In my neverending quest to make you feel old, I have news: the eponymous Violent Femmes album (also known as "the best Violent Femmes album") turns 29 years old this month. Originally released in April of 1983, Violent Femmes featured an irresistible mix of teen angst and catchy pop, recorded with a super-minimalist set of instruments (drummer Victor DeLorenzo often played just one drum -- a snare -- rather than a full kit). Now, Readers of a Certain Age, let's run down these tracks. Be honest, how many of those can you sing along to? If you're like me, the answer is "every damn one of 'em."
"Blister in the Sun"

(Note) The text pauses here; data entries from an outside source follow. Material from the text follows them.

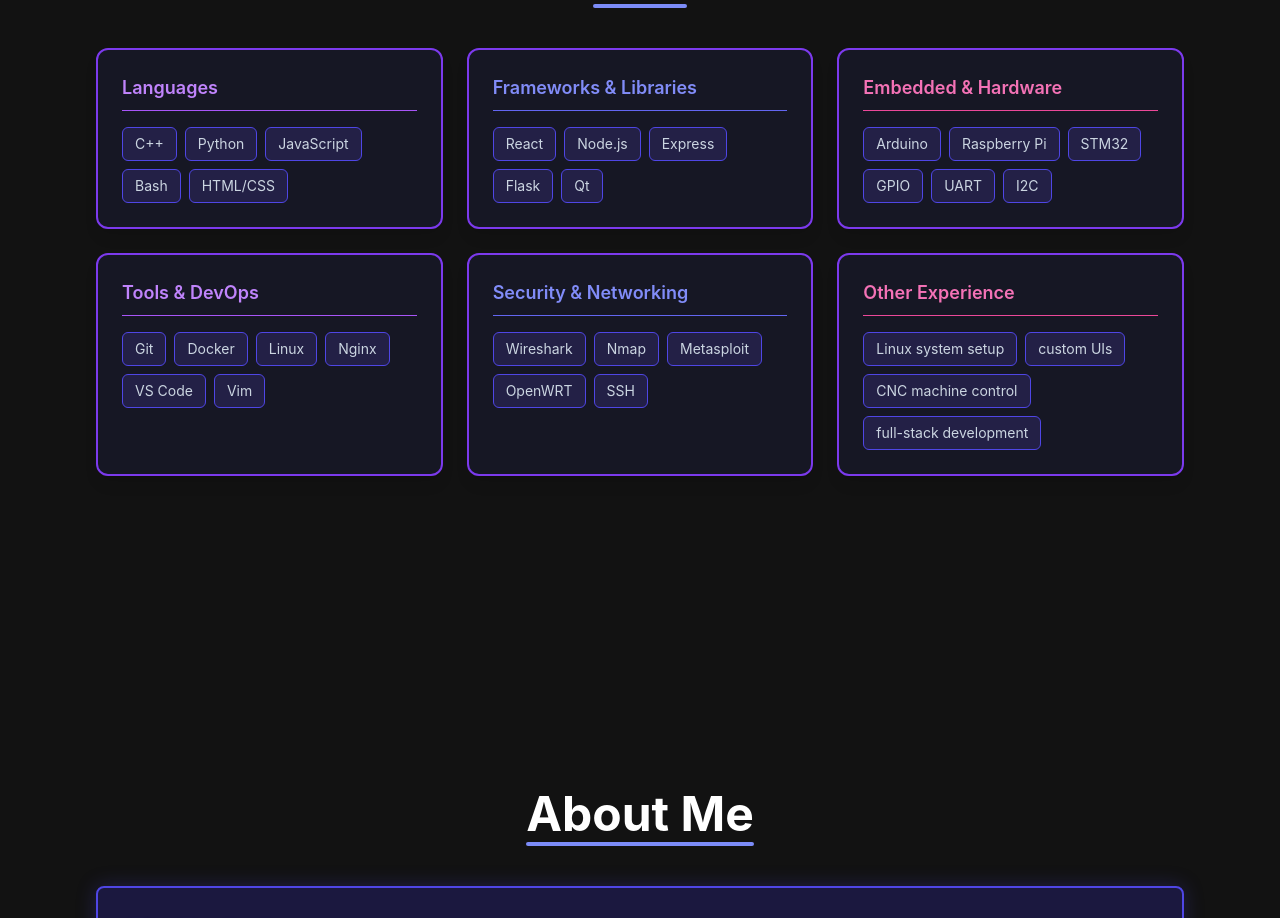
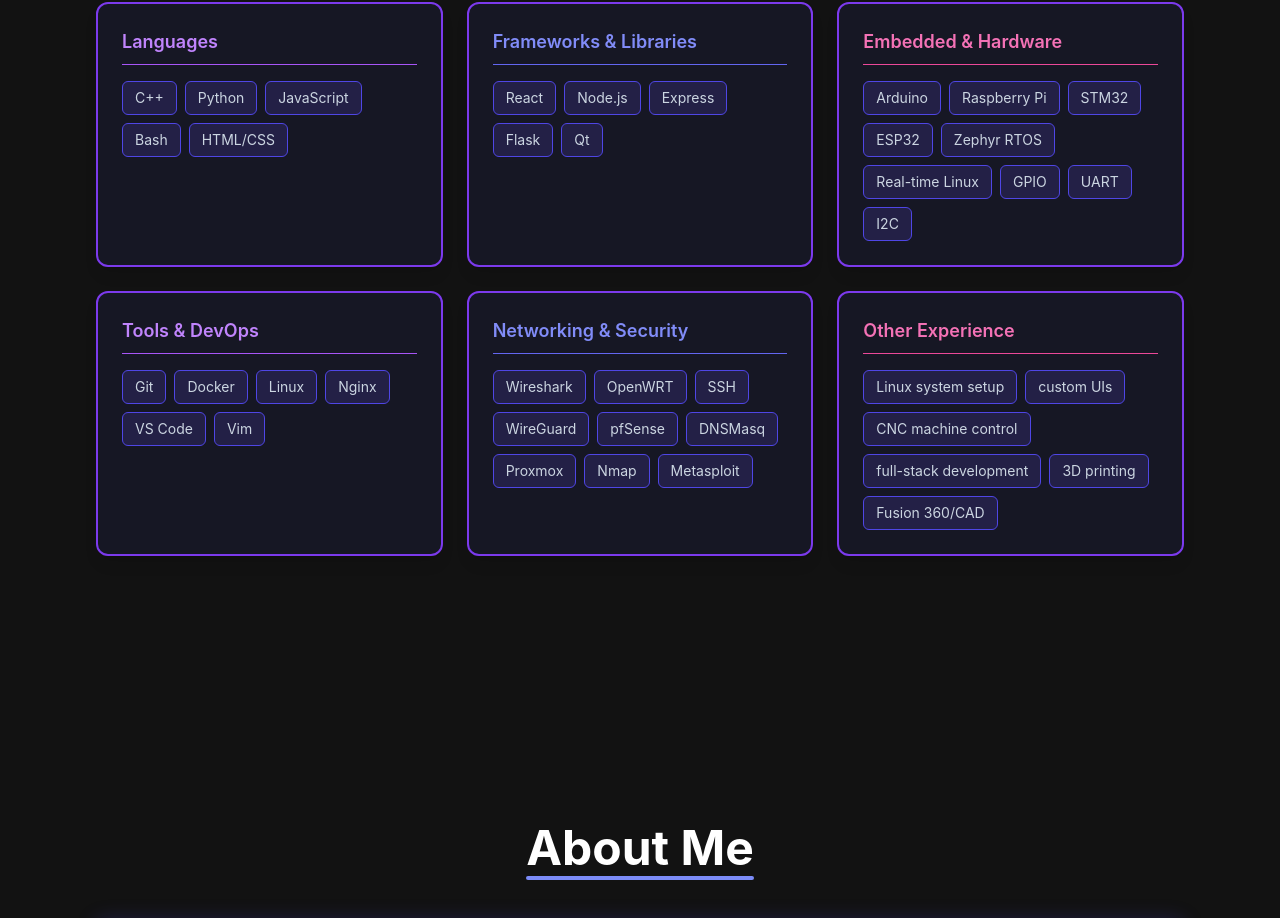
Before and after one commit to afbiggs/personal-portfolio, a React (Vite) app: page / in a window 1280 px wide. Shown: the part 2538-3456 px from the top of the page. Built offline with nearby package versions, Linux system fonts and the light colour scheme.

Commit message:
updated the skills section and added a few more items

```diff
--- a/src/components/Skills.tsx
+++ b/src/components/Skills.tsx
@@ -136,7 +136,7 @@ const skillCategories = [
   {
     label: 'Embedded & Hardware',
     color: 'text-pink-400 border-pink-500',
-    items: ['Arduino', 'Raspberry Pi', 'STM32', 'GPIO', 'UART', 'I2C'],
+    items: ['Arduino', 'Raspberry Pi', 'STM32', 'ESP32', 'Zephyr RTOS', 'Real-time Linux', 'GPIO', 'UART', 'I2C'],
   },
   {
     label: 'Tools & DevOps',
@@ -144,14 +144,14 @@ const skillCategories = [
     items: ['Git', 'Docker', 'Linux', 'Nginx', 'VS Code', 'Vim'],
   },
   {
-    label: 'Security & Networking',
+    label: 'Networking & Security',
     color: 'text-indigo-400 border-indigo-500',
-    items: ['Wireshark', 'Nmap', 'Metasploit', 'OpenWRT', 'SSH'],
+    items: ['Wireshark', 'OpenWRT', 'SSH', 'WireGuard', 'pfSense', 'DNSMasq', 'Proxmox', 'Nmap', 'Metasploit'],
   },
   {
     label: 'Other Experience',
     color: 'text-pink-400 border-pink-500',
-    items: ['Linux system setup', 'custom UIs', 'CNC machine control', 'full-stack development'],
+    items: ['Linux system setup', 'custom UIs', 'CNC machine control', 'full-stack development', '3D printing', 'Fusion 360/CAD'],
   },
 ];
 
```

The canonical Femmes track, this live performance features a hella mullet on bassist Brian Ritchie. See also: this version live in London, 1984.
A crowd-pleaser, complete with crazed stares by Gordon Gano: "I hope you know that this will go down on your permanent record." See also: this cover by Arcade Fire.
"Please Do Not Go"
The Femmes started busking early on (hence the acoustic instruments and minimal drums); about a minute into this clip, we see a killer live busking performance of "Please Do Not Go" in New York. Sadly, the clip cuts off before the song is over, so I've included a more recent live performance.
"Add It Up"
From London, October 1984. Content warning: there is a naughty word in this one.
Live in Madrid, April 2, 1985. This one goes a little psychobilly freakout towards the end. Note that on the original album, this song finished Side A.
"Prove My Love"
Live on The Old Grey Whistle Test. The first little bit is intentionally silent, apparently. "Third verse, same as the first!"
"Please ignore my vacant stares." Live in Ontario, 1991.
"To the Kill"
From the same show in Ontario. Ritchie's mullet is still in fine form.
"Gone Daddy Gone"
For this one, I think the official music video is the way to go. "When I see you, eyes will turn blue. When I see you, a thousand eyes turning blue."
What a way to close a record.
But Wait, There's More
If you liked those, I encourage you to check out "American Music," my favorite non-first-album Femmes track. What's your favorite?